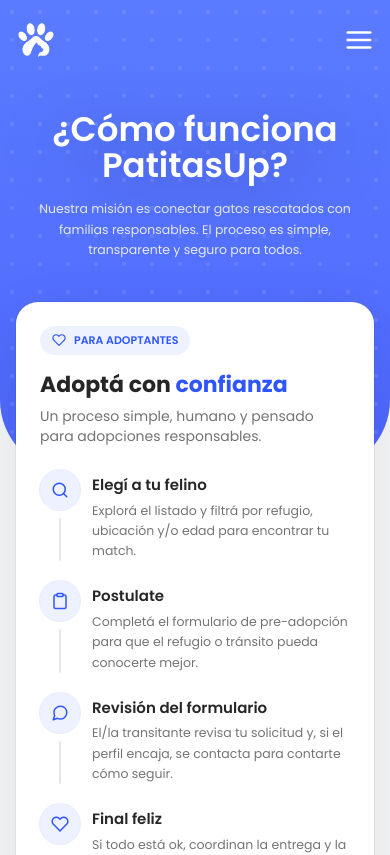
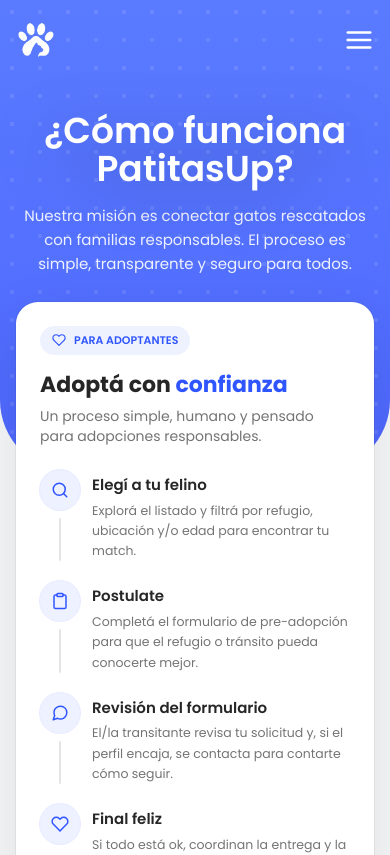
Before and after one commit to almendrasmaria/patitasup, a React (Vite) app in the folder client/: page /como-funciona in a window 390 px wide. Shown: the top 855 px of the page. Built offline with nearby package versions, Linux system fonts and the light colour scheme.

Commit message:
Update styles

```diff
--- a/client/src/shared/ui/PageHero.tsx
+++ b/client/src/shared/ui/PageHero.tsx
@@ -5,12 +5,12 @@
 
 const PageHero = ({ title, subtitle }: Props) => {
   return (
-    <header className="text-center text-white px-4">
-      <h1 className="text-[34px] sm:text-[44px] font-semibold leading-[1.05] drop-shadow-[0_12px_30px_rgba(0,0,0,0.25)]">
+    <header className="text-center text-white">
+      <h1 className="text-[36px] sm:text-[40px] lg:text-[44px] font-semibold leading-[1.05] drop-shadow-[0_12px_30px_rgba(0,0,0,0.25)]">
         {title}
       </h1>
 
-      <p className="mt-4 mx-auto max-w-[32rem] text-white/85 text-[12.5px] sm:text-base leading-relaxed">
+      <p className="mt-4 mx-auto max-w-[28rem] sm:max-w-[32rem] text-white/90 text-[15px] sm:text-[16px] lg:text-base leading-relaxed">
         {subtitle}
       </p>
     </header>
```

####################

- Exercise brief: I'd like the records above given again exactly, please, without the pictures.

- Solution to the problem:
Before and after one commit to almendrasmaria/patitasup, a React (Vite) app in the folder client/: page /como-funciona in a window 390 px wide. Shown: the top 855 px of the page. Built offline with nearby package versions, Linux system fonts and the light colour scheme.

Commit message:
Update styles

```diff
--- a/client/src/shared/ui/PageHero.tsx
+++ b/client/src/shared/ui/PageHero.tsx
@@ -5,12 +5,12 @@
 
 const PageHero = ({ title, subtitle }: Props) => {
   return (
-    <header className="text-center text-white px-4">
-      <h1 className="text-[34px] sm:text-[44px] font-semibold leading-[1.05] drop-shadow-[0_12px_30px_rgba(0,0,0,0.25)]">
+    <header className="text-center text-white">
+      <h1 className="text-[36px] sm:text-[40px] lg:text-[44px] font-semibold leading-[1.05] drop-shadow-[0_12px_30px_rgba(0,0,0,0.25)]">
         {title}
       </h1>
 
-      <p className="mt-4 mx-auto max-w-[32rem] text-white/85 text-[12.5px] sm:text-base leading-relaxed">
+      <p className="mt-4 mx-auto max-w-[28rem] sm:max-w-[32rem] text-white/90 text-[15px] sm:text-[16px] lg:text-base leading-relaxed">
         {subtitle}
       </p>
     </header>
```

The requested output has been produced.